### Your assignment
Which lines below contain "interactive"? Pull them out.

### Records shown
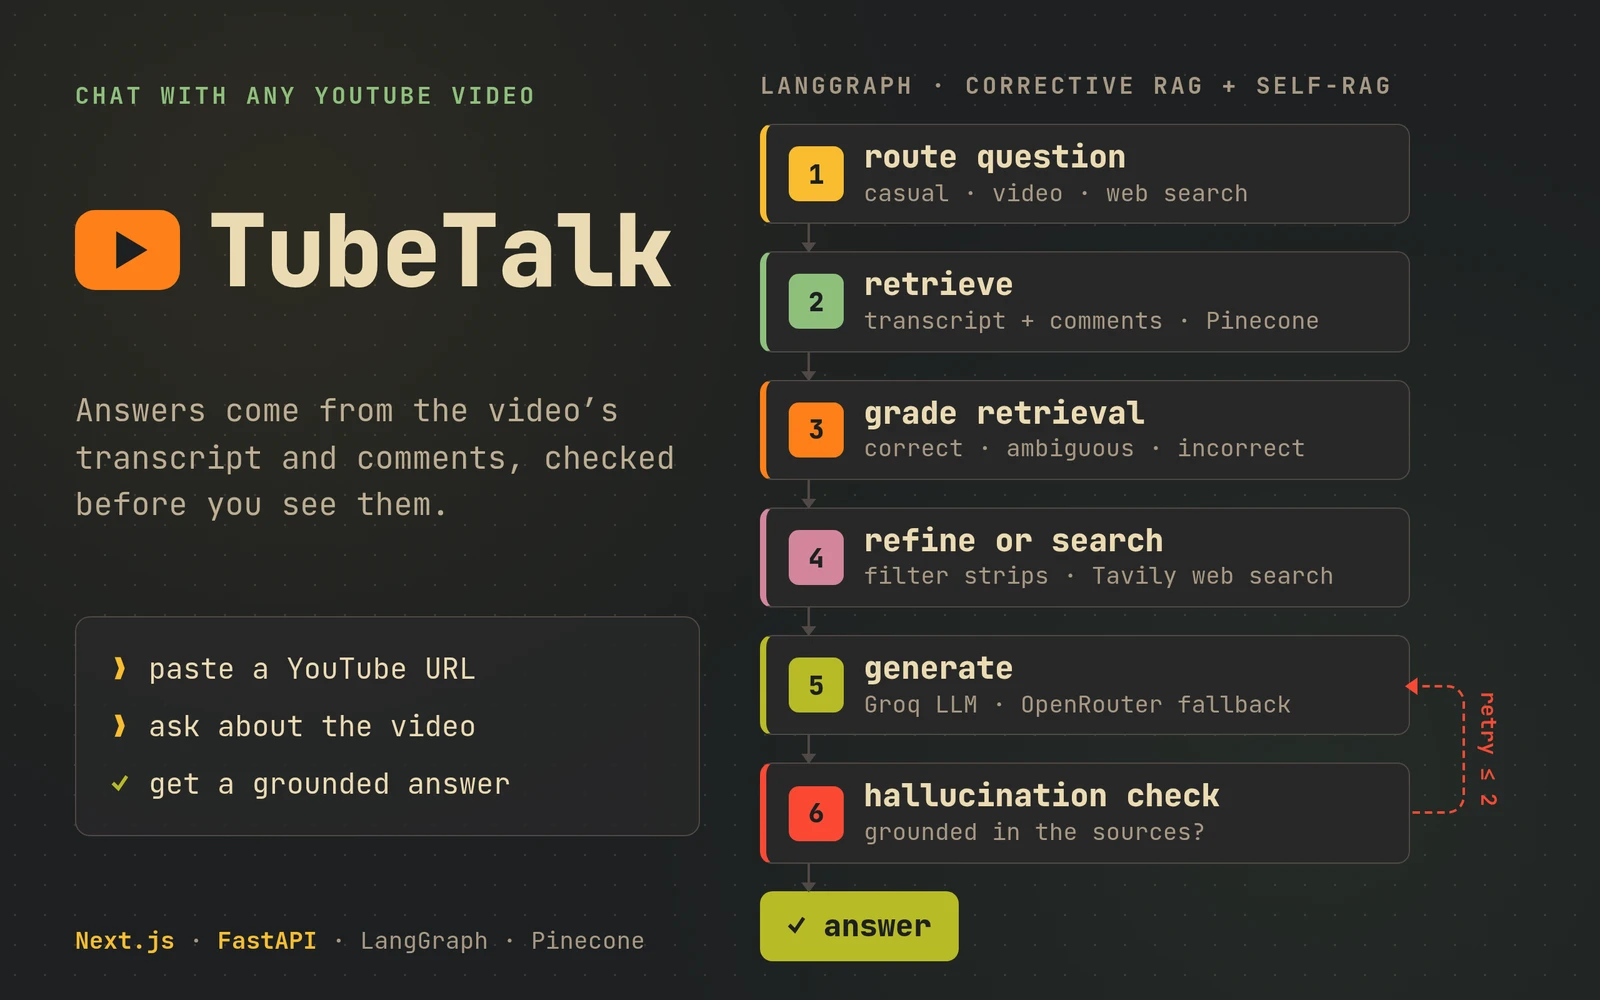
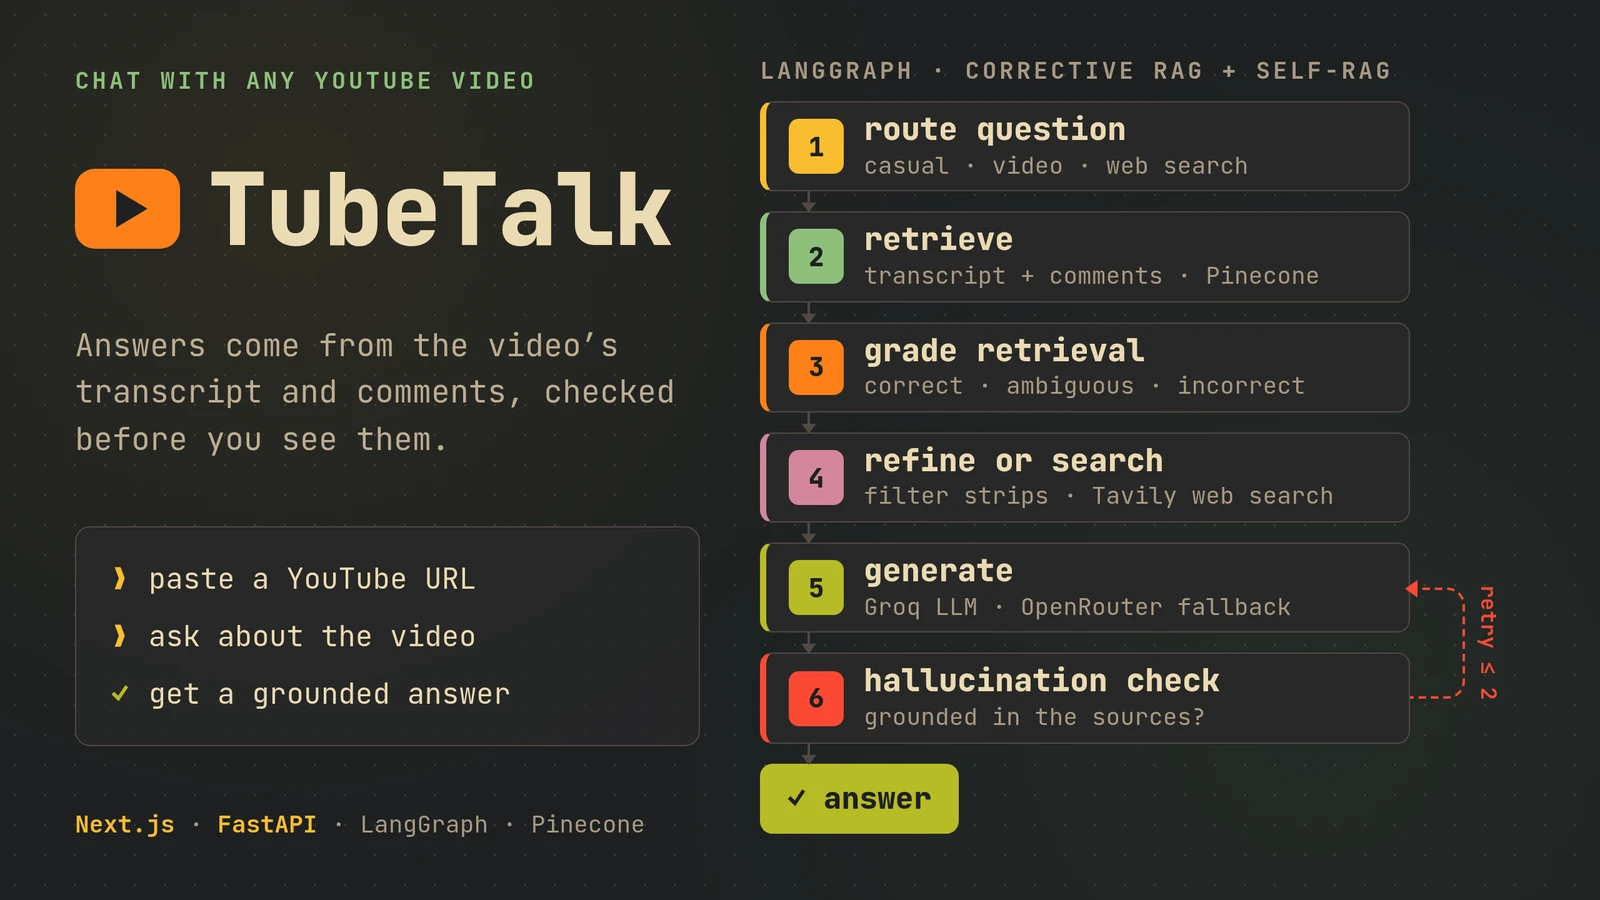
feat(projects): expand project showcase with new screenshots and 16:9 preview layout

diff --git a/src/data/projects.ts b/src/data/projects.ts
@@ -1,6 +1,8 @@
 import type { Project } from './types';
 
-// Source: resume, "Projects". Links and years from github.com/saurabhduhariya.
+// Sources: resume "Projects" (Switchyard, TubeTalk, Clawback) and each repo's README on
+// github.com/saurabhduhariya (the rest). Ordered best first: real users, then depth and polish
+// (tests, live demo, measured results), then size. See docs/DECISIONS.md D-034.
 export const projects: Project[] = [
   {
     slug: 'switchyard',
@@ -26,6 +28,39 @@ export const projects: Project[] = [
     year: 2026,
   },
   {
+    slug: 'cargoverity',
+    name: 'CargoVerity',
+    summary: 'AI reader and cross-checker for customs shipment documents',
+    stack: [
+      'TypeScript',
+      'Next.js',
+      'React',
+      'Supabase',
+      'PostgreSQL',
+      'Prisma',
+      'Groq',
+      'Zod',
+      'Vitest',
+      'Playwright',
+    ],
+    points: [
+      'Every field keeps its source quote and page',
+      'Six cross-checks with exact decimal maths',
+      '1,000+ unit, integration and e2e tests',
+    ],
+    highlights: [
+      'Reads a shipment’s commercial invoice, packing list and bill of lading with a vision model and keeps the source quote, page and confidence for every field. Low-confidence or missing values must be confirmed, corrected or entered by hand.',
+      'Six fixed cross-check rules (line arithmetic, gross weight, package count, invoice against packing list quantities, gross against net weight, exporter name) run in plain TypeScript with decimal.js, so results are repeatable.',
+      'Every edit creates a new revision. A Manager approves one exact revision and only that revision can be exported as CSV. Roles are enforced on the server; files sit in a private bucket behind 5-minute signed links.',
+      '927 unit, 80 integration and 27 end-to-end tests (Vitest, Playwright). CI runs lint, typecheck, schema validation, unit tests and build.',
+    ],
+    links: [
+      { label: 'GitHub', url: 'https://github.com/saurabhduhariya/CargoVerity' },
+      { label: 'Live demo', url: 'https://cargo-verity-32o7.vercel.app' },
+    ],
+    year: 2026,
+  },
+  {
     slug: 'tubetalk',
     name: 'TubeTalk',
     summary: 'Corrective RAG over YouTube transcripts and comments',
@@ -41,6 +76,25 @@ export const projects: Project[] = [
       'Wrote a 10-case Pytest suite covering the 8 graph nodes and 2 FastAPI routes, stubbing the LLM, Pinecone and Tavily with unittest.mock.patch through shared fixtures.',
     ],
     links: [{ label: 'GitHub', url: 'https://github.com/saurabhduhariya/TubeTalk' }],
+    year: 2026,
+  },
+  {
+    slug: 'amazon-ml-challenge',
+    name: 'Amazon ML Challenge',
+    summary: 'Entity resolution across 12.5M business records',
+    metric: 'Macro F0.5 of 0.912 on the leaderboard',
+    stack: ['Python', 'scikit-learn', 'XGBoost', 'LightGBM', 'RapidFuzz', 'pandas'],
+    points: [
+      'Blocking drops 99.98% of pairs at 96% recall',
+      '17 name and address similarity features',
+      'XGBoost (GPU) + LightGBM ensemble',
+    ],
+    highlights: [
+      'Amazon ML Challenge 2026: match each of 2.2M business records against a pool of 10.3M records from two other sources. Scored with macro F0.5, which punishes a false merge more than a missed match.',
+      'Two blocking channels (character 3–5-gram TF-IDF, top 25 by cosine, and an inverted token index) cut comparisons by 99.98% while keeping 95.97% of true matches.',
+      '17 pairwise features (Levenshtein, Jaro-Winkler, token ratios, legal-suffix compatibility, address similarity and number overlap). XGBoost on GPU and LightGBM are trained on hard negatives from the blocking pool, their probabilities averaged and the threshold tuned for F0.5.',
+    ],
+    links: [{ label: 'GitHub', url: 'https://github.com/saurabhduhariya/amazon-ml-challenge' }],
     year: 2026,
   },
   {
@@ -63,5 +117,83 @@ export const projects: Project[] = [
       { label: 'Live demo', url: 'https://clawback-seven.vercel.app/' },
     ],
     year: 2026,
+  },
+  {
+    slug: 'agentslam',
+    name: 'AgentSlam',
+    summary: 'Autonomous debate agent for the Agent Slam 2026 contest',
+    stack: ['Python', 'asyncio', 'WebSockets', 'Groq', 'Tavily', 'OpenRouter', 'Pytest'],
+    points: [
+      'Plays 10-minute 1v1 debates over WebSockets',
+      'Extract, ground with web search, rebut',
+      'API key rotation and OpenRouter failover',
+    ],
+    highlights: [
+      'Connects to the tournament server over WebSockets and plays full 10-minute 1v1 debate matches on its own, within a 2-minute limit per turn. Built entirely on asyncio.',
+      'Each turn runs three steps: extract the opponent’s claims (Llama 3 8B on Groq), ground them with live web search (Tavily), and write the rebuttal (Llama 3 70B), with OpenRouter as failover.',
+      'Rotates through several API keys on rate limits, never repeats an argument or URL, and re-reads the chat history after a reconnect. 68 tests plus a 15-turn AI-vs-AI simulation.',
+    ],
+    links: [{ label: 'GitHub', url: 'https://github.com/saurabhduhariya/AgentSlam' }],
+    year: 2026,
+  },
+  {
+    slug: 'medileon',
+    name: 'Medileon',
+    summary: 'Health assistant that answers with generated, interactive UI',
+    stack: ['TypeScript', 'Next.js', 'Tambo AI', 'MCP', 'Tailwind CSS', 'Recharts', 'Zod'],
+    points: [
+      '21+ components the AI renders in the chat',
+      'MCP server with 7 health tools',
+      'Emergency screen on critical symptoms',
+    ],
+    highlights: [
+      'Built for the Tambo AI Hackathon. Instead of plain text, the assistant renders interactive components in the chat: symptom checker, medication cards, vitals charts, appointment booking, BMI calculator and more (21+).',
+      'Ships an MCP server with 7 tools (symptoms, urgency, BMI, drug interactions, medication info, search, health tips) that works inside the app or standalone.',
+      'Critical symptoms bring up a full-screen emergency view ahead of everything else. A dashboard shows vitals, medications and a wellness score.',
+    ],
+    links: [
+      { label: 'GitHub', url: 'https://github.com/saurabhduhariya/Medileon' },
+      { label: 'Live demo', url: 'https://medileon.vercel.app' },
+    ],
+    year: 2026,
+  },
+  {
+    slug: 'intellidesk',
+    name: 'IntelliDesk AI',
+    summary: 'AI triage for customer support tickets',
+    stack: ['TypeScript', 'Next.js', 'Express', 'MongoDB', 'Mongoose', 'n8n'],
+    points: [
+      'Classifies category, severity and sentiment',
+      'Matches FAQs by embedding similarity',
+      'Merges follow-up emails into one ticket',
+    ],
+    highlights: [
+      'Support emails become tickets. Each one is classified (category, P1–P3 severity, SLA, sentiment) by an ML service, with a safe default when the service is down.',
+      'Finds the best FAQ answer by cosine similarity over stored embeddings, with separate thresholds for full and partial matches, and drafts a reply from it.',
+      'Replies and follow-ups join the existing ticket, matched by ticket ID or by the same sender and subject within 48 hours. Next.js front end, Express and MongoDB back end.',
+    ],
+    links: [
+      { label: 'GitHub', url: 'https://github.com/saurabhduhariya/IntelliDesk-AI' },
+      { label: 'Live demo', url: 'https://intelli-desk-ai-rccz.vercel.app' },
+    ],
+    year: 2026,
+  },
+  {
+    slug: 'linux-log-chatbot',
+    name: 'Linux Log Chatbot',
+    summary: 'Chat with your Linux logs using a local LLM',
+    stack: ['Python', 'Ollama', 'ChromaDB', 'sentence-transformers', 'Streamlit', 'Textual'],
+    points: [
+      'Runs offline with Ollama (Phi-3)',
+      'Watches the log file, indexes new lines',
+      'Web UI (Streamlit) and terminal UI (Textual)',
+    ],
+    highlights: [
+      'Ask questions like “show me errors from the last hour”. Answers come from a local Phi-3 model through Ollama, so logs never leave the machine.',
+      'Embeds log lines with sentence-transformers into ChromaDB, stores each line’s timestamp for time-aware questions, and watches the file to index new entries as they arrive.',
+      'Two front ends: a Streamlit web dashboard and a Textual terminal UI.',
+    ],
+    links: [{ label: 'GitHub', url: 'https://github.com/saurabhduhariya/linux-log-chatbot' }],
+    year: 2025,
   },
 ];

### Exercise result
+    summary: 'Health assistant that answers with generated, interactive UI',
+      'Built for the Tambo AI Hackathon. Instead of plain text, the assistant renders interactive components in the chat: symptom checker, medication cards, vitals charts, appointment booking, BMI calculator and more (21+).',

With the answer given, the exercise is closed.